Ever gotten down on air viola or air accordion instead of simply air guitar? Ever imagined your high school’s concert band nerds trying to rock out? Ever dreamed that an album could make you think, make you cry, and make you dance, sometimes within the same song?
If you’re curious about any of the above, Funeral, may well be the CD you choose if you can only bring one to that deserted island rock fans always discuss but never want to visit.
With most of the band’s members having been touched by the loss of family members or close friends during the writing and recording of Funeral, Arcade Fire had plenty of emotion to pour into the 10 songs of its first full-length CD. Instead of looking back in sadness and anger, they chose to honor their loved ones with passion, warmth, audacity and ambition. The arrangements, vocals and abrupt tempo changes often scream “Do not try this with your own band!”, but they get away with it, and keep getting away with it throughout the CD.
The bouillabaisse of classical influences and rock ferocity brewing in Montreal slowly overwhelmed critics and built the Cult of AF upon Funeral’s release in late 2004. It is powered by the husband-and-wife engine of Texan singer-guitarist Win Butler, whose six instruments on the album include piano and gourd (!), and Regine Chassagne, daughter of Haitian refugees, whose portfolio includes keyboards, xylophone, accordion and percussion. Richard Reed Parry tops the instrument count, however, with eight, as the band swaps them on virtually every song.

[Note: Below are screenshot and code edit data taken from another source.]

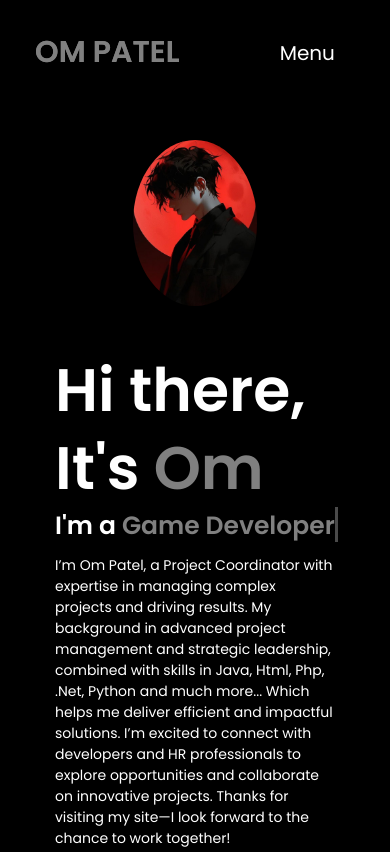
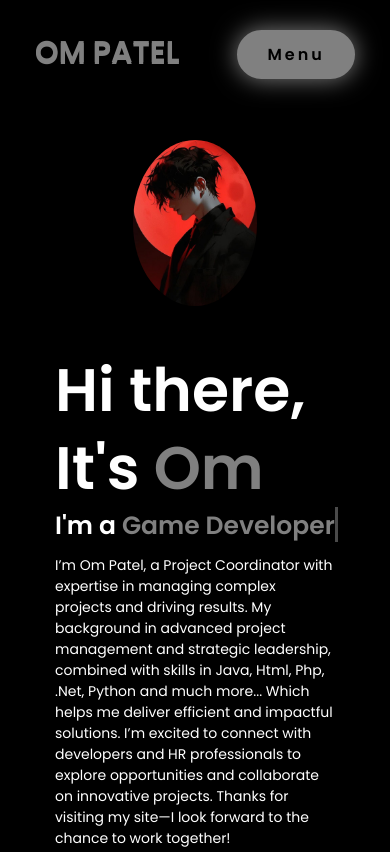
Before and after one commit to GOODRICC/OM, a plain HTML site: page index.html in a window 390 px wide. Shown: the top 852 px of the page. Drawn offline with Linux system fonts and the light colour scheme.

Commit message:
Update style.css
Signed-off-by: GOODRICC <ompatel4246@gmail.com>

```diff
--- a/style.css
+++ b/style.css
@@ -300,14 +300,24 @@ img {
 /* Show the menu toggle on mobile screens */
 @media (max-width: 995px) {
     .menu-toggle {
-        display: block;
-        font-size: 2rem;
-        background: transparent;
-        border: none;
-        color: white;
-        cursor: pointer;
-        margin-right: 2rem;
-    }
+    display: inline-block;
+    padding: 1rem 2.8rem;
+    background-color: black;
+    border-radius: 4rem;
+    font-size: 1.6rem;
+    color: #808080; /* Changed to grey */
+    letter-spacing: 0.3rem;
+    font-weight: 600;
+    border: 2px solid #808080; /* Changed to grey */
+    transition: 0.3s ease;
+    cursor: pointer;
+    transform: scale3d(1.03);
+    background-color: #808080; /* Changed to grey */
+    color: black;
+    box-shadow: 0 0 25px #808080; /* Changed to grey */
+}
+
+
 
     /* Initially hide the navigation on mobile */
     .nav-menu {
```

Sadness runs beneath much of Funeral, but this cannot be called sad music. It’s more like something you might hear at a rambunctious wake, or the kind of Viking funeral you might want for a sendoff when your time comes.
Funeral by Arcade Fire
“Neighborhood #1 (Tunnels)”
“Neighborhood #2 (Laika)”
“Une Année Sans Lumiere”
“Neighborhood #3 (Power Out)”
“Neighborhood #4 (7 Kettles)”
“Crown Of Love”
“In The Backseat”